- Solicitor Mark Griffin has loyally attended my talks for 20 years. In an employment talk I mentioned an unreported decision that held one could recover compensation for distress and hurt feelings caused by an unfair dismissal. A fortnight later he won such a claim. As he told me in a letter subsequently, he read out to the Tribunal my note and description of the decision. The Tribunal generously gave the claimant an extra £15,000. Mark was acting on a contingency fee and so received £5,000 with the client obviously getting the balance. He sent me a fabulous bottle of champagne but it was his letter of thanks that really thrilled me.
- The claimant pocketed a useful extra £1 million of costs in National Bank Of Kazakhstan v Bank of New York Mellon (2021) EWHC B7 (Costs). Having secured a costs order the claimant served a bill with notice of commencement stipulating that points of dispute had to be served by 5th January. None appeared and on the 6th the claimant applied for and obtained a default costs certificate. An apoplectic defendant demanded that it be set aside. Since the certificate was regular the only question for Master Rowley was to decide if there was ‘good reason’ for a detailed assessment to take place pursuant to CPR 47.12(2). He followed the threefold structure of the Denton test to determine the point. The failure to honour a time limit was serious, ‘oversight’ was not a good excuse and the assertion that the paying party expected to reduce the bill by $1.2m did not impress. If every default costs certificate could be overturned by an assertion that assessment would likely cut costs then the certificate would be rendered futile and would always be set aside.
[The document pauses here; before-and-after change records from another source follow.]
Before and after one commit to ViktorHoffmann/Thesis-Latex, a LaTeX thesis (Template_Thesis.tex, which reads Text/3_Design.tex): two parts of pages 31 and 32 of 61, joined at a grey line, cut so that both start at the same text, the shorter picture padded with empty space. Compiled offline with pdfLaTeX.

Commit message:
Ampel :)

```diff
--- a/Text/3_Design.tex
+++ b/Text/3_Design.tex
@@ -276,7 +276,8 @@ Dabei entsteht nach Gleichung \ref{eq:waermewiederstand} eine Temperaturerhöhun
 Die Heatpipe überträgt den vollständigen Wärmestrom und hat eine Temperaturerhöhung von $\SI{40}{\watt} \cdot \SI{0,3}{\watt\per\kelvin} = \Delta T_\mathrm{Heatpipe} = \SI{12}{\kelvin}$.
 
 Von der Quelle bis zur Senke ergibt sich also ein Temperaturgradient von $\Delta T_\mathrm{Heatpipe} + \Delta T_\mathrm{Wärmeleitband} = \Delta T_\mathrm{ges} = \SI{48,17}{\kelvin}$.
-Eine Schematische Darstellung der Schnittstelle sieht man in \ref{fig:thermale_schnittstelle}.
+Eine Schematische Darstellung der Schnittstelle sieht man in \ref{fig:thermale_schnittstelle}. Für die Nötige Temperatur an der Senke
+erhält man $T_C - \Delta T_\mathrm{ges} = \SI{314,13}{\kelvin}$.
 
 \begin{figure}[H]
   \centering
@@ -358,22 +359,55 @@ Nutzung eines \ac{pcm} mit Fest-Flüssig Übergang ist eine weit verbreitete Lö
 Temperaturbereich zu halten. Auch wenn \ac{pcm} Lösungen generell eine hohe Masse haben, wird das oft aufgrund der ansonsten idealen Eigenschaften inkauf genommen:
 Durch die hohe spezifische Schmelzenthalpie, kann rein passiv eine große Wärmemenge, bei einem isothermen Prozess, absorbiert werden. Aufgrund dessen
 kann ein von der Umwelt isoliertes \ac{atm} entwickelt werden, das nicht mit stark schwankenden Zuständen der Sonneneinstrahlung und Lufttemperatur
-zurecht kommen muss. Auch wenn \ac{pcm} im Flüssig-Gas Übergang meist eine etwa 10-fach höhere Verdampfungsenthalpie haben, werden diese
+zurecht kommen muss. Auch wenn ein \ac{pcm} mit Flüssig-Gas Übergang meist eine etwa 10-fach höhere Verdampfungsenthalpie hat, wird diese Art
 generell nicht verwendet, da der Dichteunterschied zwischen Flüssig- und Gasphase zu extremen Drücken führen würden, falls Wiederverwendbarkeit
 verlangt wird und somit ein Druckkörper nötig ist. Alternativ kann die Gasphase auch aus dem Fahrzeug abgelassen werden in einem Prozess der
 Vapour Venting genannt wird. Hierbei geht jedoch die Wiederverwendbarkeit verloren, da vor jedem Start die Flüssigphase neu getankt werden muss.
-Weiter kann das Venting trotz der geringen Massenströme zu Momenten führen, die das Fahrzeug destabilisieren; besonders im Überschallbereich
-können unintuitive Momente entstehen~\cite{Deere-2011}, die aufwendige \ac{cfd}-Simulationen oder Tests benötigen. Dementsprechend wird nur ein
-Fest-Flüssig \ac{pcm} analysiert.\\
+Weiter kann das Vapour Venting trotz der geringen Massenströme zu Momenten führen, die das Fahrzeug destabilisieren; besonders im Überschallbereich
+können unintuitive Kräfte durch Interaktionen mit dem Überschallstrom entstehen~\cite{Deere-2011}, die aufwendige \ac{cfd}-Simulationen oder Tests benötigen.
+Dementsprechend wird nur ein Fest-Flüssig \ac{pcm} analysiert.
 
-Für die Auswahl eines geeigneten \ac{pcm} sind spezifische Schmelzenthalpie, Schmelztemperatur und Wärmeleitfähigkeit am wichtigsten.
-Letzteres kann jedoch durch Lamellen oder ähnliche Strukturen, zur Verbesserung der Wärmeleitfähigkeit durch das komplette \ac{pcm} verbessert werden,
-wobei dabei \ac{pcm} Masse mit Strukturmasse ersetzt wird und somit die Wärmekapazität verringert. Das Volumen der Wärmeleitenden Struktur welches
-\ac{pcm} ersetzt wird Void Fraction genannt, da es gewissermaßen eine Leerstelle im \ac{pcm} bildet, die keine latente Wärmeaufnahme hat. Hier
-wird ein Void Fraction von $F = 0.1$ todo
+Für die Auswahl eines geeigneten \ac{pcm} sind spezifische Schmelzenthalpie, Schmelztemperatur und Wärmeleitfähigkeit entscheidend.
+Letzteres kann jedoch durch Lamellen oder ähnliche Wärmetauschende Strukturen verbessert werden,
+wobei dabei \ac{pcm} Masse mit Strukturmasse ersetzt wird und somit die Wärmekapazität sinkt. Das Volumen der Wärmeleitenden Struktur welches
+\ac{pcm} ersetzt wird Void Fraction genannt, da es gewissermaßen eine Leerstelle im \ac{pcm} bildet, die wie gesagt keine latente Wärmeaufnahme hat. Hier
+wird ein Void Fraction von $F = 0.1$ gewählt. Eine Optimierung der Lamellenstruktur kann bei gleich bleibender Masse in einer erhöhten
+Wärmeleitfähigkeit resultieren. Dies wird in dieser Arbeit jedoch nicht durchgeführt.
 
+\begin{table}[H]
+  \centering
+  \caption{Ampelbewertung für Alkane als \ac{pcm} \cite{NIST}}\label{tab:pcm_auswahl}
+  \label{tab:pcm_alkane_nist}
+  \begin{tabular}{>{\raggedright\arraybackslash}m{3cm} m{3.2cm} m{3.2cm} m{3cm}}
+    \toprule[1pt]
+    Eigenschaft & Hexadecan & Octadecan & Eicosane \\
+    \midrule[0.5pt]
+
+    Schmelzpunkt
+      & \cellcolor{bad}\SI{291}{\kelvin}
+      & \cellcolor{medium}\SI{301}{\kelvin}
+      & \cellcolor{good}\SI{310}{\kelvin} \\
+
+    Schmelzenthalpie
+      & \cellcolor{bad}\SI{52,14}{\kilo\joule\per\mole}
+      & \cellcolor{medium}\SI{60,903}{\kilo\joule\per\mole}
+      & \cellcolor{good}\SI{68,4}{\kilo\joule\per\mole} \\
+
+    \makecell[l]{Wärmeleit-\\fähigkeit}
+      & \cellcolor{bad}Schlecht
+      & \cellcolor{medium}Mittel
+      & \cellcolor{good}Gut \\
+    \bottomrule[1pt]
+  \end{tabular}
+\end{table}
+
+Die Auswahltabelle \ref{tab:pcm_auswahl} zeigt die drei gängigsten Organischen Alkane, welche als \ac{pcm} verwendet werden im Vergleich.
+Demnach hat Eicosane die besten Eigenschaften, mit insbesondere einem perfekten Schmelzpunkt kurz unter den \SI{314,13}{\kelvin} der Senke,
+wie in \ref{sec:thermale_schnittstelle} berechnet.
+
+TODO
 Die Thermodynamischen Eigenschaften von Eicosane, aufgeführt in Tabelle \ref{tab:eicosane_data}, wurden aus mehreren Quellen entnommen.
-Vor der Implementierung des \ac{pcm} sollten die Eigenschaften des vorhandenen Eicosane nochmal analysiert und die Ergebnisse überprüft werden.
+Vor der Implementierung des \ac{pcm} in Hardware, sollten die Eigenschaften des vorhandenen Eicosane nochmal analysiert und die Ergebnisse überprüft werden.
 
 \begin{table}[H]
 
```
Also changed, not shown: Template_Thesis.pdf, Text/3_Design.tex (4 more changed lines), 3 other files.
Master Leonard took an identical approach in Masten v London Britannia Hotel (2020) EWHC B31 where I understand that the claimant arguably recovered between £50,000 and £100,000 more than realistically might have been allowed had the bill been subject to detailed assessment.
Part 36 of the CPR, in particular, rightly generates much law. Last November I told the Master of the Rolls that this was a healthy sign. It demonstrated that lots of offers are being made.
A receiving party can expect to enjoy ‘a raft of enhancements’, as it was so eloquently put by the Court of Appeal in Calonne Construction v Dawnus (2019) Costs LR 309. This decision was codified by CPR reform last year. In that case, the offeror stipulated that interest on their Part 36 offer was to accrue from the end of the relevant period: ”The Settlement Sum is inclusive of interest until the relevant period has expired. Thereafter, interest at a rate of 8% per annum will be added.” The 2022 White Book (at page 1286) recommends the use of such a clause so as to provide protection against late acceptance of an offer which could be very late indeed. Here is an example of how this could make a significant difference in practice.
• In Telefonica v Office For Communications (2020) EWCA Civ 1374, the claimant had bettered its offer by £4.5m or 9%, yet received no more interest than would have been payable had it made no offer at all! It would be highly unusual for the Court to grant some benefits but to withhold others. Indemnity costs and an additional £75,000 was said to be “an almost trivial uplift and any significant enhancement in overall relief would only have been achieved by the award of additional interest on the principal sum”, which was £54m (paragraph 42). The Judge was found to be in error by regarding the award of two trivial enhancements as justification for not awarding the major enhancement: uplifted interest. The Appeal Court corrected the omission and so Telefonica gained a useful extra £900,000. Interest at up to a maximum of 10% above base is the most lucrative reward in high value litigation. Incidentally, the White Book commentary at paragraph 36.5.2 strongly recommends use of the court form to make offers.
The CPR are long, far too long says Sir Geoffrey Vos MR. It is a tall order, but you need to keep abreast of developments, of which there are so many.
Professor Dominic Regan